However, this doesn’t mean a dedicated preamp won’t sound better or be a wise investment. The one thing that software preamps can’t do is mimic the way physical components react to voltage and signal passing through them. They can definitely get close, but there’s a nuance to analog hardware that for some reason can’t be replicated in the digital domain which is why hardware like compressors, preamps, EQ’s and everything else continues to be developed and sold as it has been for decades upon decades. 


If you’re starting out, the main priority is definitely a great interface, and software emulations will definitely do well to get you on the right track towards great recordings. But once you’re ready to progress your career, just like the need for a good microphone to improve the quality of your recordings - a dedicated preamp is a sound investment to take your productions to another level. 

 

You Have To Be Lucky To Make A Living In Audio Engineering (Finding the Right Artist to work with will Skyrocket Your Career)

As much as I wanted this to be true in my early career, it’s just not at all. I’ve worked with some very talented, very high profile artists that returned to the studio a good few times - and I’m still not Andrew Scheps! 


The truth of it all is that for the better part of your career, around 85-95% of your entire clientele will be grassroots bands, either brand new or with a little touring experience, with a small sprinkling of professional artists that visit your studio and fuel your financial success. 


There’s definitely been times in the past where an artist has blown up overnight and found success, but it’s not too often that the producer or engineer is lauded for that achievement with them - in fact, it’s hard enough to even get your credits posted in the description box of their music videos recently, let alone have the artist elevate your name in the industry along with their own. 


The simple truth is that focusing on consistent recordings, and helping out the grassroots artists, will ultimately feel like more than enough. I love working with all the artists I have returning to the studio time and time again, and I honestly am just thankful that they recommend me to their friends or other bands they play with - I get to help people do something they’d otherwise feel like was impossible. 


Vintage Gear is Better The Modern Gear Because of Its Age

I can already feel the rage of the vintage gear elitists boiling up inside, but I’m going to shatter the glass for you all anyway! 


Vintage gear sounds the way it does because it’s likely past its time and for the most part, the mojo we love is due to degraded parts. When the first LA-2A compressors, or the Rev A 1176’s were made, they weren’t intended to be used for 60 years day in day out without being replaced. 

 

 

Now, I’m not saying I don’t like vintage gear - in fact I like using their software recreations all the time. But if I was going to invest in hardware, or have the real thing in my studio, I would much rather have a modern take on that vintage gear, with all the benefits of modern technology and brand new components, than be extorted out of thousands of pounds due to the age of a piece of hardware.

 

Guitar Amplifier Plugins Will Never Sound As Good As the Real Thing

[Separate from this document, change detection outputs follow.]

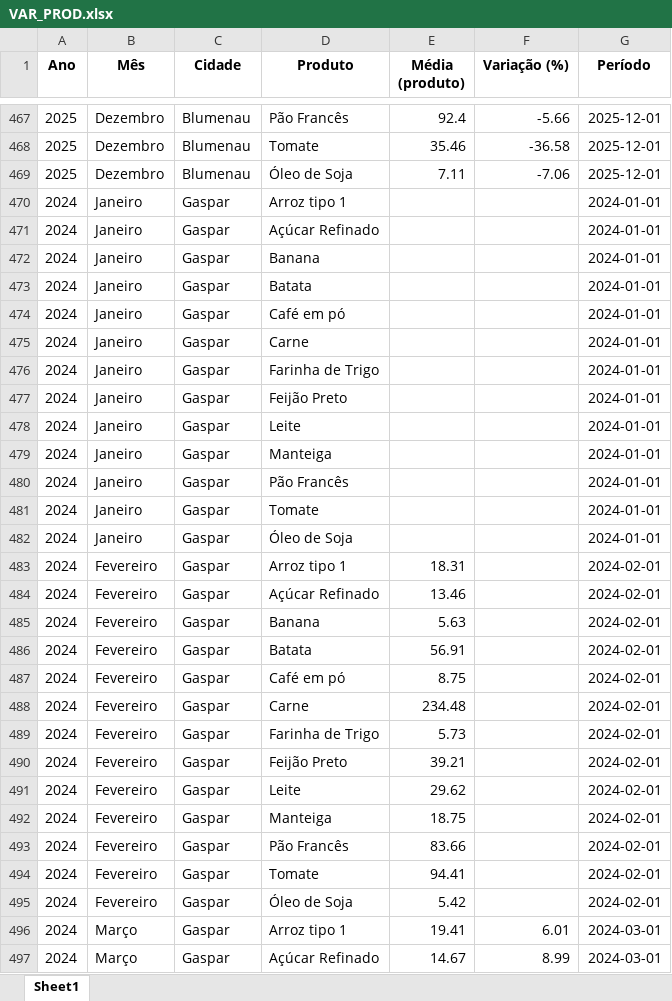
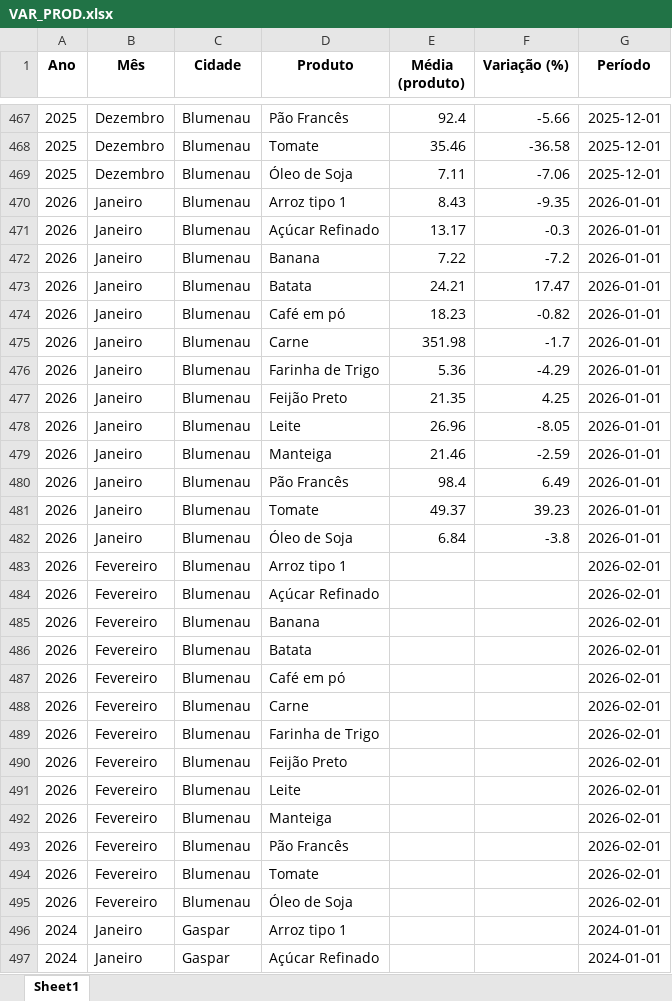
Before and after one commit to bttomio/CidadaniaFinanceira, an Excel workbook: VAR_PROD.xlsx, sheet Sheet1, drawn as a sheet; only a part is shown, gaps mark what is left out; the shorter side is filled out with more unchanged rows; values as stored, in another font and other column widths than the file's, no borders; the diff names each change by its address in the sheet, - before the commit and + after, or states it on an @@ line.

Commit message:
Janeiro 2026

```diff
--- a/VAR_PROD.xlsx (sheet Sheet1)
+++ b/VAR_PROD.xlsx (sheet Sheet1)
+row 470: 2026 | Janeiro | Blumenau | Arroz tipo 1 | 8.43 | -9.35 | 2026-01-01
+row 471: 2026 | Janeiro | Blumenau | Açúcar Refinado | 13.17 | -0.3 | 2026-01-01
+row 472: 2026 | Janeiro | Blumenau | Banana | 7.22 | -7.2 | 2026-01-01
+row 473: 2026 | Janeiro | Blumenau | Batata | 24.21 | 17.47 | 2026-01-01
+row 474: 2026 | Janeiro | Blumenau | Café em pó | 18.23 | -0.82 | 2026-01-01
+row 475: 2026 | Janeiro | Blumenau | Carne | 351.98 | -1.7 | 2026-01-01
+row 476: 2026 | Janeiro | Blumenau | Farinha de Trigo | 5.36 | -4.29 | 2026-01-01
+row 477: 2026 | Janeiro | Blumenau | Feijão Preto | 21.35 | 4.25 | 2026-01-01
+row 478: 2026 | Janeiro | Blumenau | Leite | 26.96 | -8.05 | 2026-01-01
+row 479: 2026 | Janeiro | Blumenau | Manteiga | 21.46 | -2.59 | 2026-01-01
+row 480: 2026 | Janeiro | Blumenau | Pão Francês | 98.4 | 6.49 | 2026-01-01
+row 481: 2026 | Janeiro | Blumenau | Tomate | 49.37 | 39.23 | 2026-01-01
+row 482: 2026 | Janeiro | Blumenau | Óleo de Soja | 6.84 | -3.8 | 2026-01-01
+row 483: 2026 | Fevereiro | Blumenau | Arroz tipo 1 |  |  | 2026-02-01
+row 484: 2026 | Fevereiro | Blumenau | Açúcar Refinado |  |  | 2026-02-01
+row 485: 2026 | Fevereiro | Blumenau | Banana |  |  | 2026-02-01
+row 486: 2026 | Fevereiro | Blumenau | Batata |  |  | 2026-02-01
+row 487: 2026 | Fevereiro | Blumenau | Café em pó |  |  | 2026-02-01
+row 488: 2026 | Fevereiro | Blumenau | Carne |  |  | 2026-02-01
+row 489: 2026 | Fevereiro | Blumenau | Farinha de Trigo |  |  | 2026-02-01
+row 490: 2026 | Fevereiro | Blumenau | Feijão Preto |  |  | 2026-02-01
+row 491: 2026 | Fevereiro | Blumenau | Leite |  |  | 2026-02-01
+row 492: 2026 | Fevereiro | Blumenau | Manteiga |  |  | 2026-02-01
+row 493: 2026 | Fevereiro | Blumenau | Pão Francês |  |  | 2026-02-01
+row 494: 2026 | Fevereiro | Blumenau | Tomate |  |  | 2026-02-01
+row 495: 2026 | Fevereiro | Blumenau | Óleo de Soja |  |  | 2026-02-01
```
Also changed, not shown: CT.xlsx, 3 other files.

The jury is definitely split down the middle on this one. I agree that a lot of the recreations we have at the moment aren’t quite there yet; but they are very close. And to take that further, I don’t agree that the real thing won’t be or hasn’t been matched by software yet. 


I’ve worked for a few companies in my career, and in that time I’ve had the pleasure to work alongside some of the wonderful minds at Two notes Engineering, Positive Grid, and Neural DSP. Neural have definitely cracked the code, and even in my short stint there, it was obvious that they were onto something extremely special. The amp software they’ve been churning out year after year has been the closest thing I’ve personally come across that you could consider to be as good as the real thing, and I’d be confident in saying that the majority of you that are familiar with Neural DSP would agree with that too. 


If you haven’t tried out any of their software, I recommend you grab a trial of their Archetype Nolly plugin and have your mind blown! 


German